- **GIVEN RECORDS**:
■ ■ ■

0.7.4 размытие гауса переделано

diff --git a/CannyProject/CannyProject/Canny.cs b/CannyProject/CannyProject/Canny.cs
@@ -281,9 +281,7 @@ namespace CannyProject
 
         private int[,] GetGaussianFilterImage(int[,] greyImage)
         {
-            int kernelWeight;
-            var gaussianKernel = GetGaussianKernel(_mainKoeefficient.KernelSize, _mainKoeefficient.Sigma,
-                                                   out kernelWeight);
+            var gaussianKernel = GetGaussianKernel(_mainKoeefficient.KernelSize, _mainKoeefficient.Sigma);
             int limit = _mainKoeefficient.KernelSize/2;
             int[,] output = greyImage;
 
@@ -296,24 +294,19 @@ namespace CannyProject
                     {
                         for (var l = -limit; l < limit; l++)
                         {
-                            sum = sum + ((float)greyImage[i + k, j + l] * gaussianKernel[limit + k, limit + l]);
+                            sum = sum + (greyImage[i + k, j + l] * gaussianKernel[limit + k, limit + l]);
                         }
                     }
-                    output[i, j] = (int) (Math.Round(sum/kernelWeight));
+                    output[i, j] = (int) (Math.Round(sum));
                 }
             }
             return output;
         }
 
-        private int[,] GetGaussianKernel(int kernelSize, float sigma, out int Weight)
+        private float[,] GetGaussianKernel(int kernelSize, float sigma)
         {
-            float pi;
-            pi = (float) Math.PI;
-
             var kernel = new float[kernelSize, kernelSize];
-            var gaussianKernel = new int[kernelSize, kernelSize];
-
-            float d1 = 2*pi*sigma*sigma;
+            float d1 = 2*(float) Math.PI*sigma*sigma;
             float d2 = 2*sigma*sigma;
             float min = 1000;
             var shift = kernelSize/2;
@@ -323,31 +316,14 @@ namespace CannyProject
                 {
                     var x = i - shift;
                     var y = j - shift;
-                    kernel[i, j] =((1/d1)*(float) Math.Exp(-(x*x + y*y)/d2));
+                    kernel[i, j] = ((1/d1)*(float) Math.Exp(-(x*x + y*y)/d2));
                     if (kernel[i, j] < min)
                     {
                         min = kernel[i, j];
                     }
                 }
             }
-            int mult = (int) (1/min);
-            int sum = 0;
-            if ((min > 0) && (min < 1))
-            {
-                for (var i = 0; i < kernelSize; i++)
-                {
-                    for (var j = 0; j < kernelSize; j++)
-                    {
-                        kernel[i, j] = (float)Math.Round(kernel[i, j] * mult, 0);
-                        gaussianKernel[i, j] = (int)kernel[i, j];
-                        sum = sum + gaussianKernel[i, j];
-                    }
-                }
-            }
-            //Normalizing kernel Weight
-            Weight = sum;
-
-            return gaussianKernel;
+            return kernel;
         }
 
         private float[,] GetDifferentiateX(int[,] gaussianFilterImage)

■ ■ ■

- **ABOUT THIS EXERCISE**:
Please copy out every entry word for word.

- **TASK SOLUTION**:
0.7.4 размытие гауса переделано

diff --git a/CannyProject/CannyProject/Canny.cs b/CannyProject/CannyProject/Canny.cs
@@ -281,9 +281,7 @@ namespace CannyProject
 
         private int[,] GetGaussianFilterImage(int[,] greyImage)
         {
-            int kernelWeight;
-            var gaussianKernel = GetGaussianKernel(_mainKoeefficient.KernelSize, _mainKoeefficient.Sigma,
-                                                   out kernelWeight);
+            var gaussianKernel = GetGaussianKernel(_mainKoeefficient.KernelSize, _mainKoeefficient.Sigma);
             int limit = _mainKoeefficient.KernelSize/2;
             int[,] output = greyImage;
 
@@ -296,24 +294,19 @@ namespace CannyProject
                     {
                         for (var l = -limit; l < limit; l++)
                         {
-                            sum = sum + ((float)greyImage[i + k, j + l] * gaussianKernel[limit + k, limit + l]);
+                            sum = sum + (greyImage[i + k, j + l] * gaussianKernel[limit + k, limit + l]);
                         }
                     }
-                    output[i, j] = (int) (Math.Round(sum/kernelWeight));
+                    output[i, j] = (int) (Math.Round(sum));
                 }
             }
             return output;
         }
 
-        private int[,] GetGaussianKernel(int kernelSize, float sigma, out int Weight)
+        private float[,] GetGaussianKernel(int kernelSize, float sigma)
         {
-            float pi;
-            pi = (float) Math.PI;
-
             var kernel = new float[kernelSize, kernelSize];
-            var gaussianKernel = new int[kernelSize, kernelSize];
-
-            float d1 = 2*pi*sigma*sigma;
+            float d1 = 2*(float) Math.PI*sigma*sigma;
             float d2 = 2*sigma*sigma;
             float min = 1000;
             var shift = kernelSize/2;
@@ -323,31 +316,14 @@ namespace CannyProject
                 {
                     var x = i - shift;
                     var y = j - shift;
-                    kernel[i, j] =((1/d1)*(float) Math.Exp(-(x*x + y*y)/d2));
+                    kernel[i, j] = ((1/d1)*(float) Math.Exp(-(x*x + y*y)/d2));
                     if (kernel[i, j] < min)
                     {
                         min = kernel[i, j];
                     }
                 }
             }
-            int mult = (int) (1/min);
-            int sum = 0;
-            if ((min > 0) && (min < 1))
-            {
-                for (var i = 0; i < kernelSize; i++)
-                {
-                    for (var j = 0; j < kernelSize; j++)
-                    {
-                        kernel[i, j] = (float)Math.Round(kernel[i, j] * mult, 0);
-                        gaussianKernel[i, j] = (int)kernel[i, j];
-                        sum = sum + gaussianKernel[i, j];
-                    }
-                }
-            }
-            //Normalizing kernel Weight
-            Weight = sum;
-
-            return gaussianKernel;
+            return kernel;
         }
 
         private float[,] GetDifferentiateX(int[,] gaussianFilterImage)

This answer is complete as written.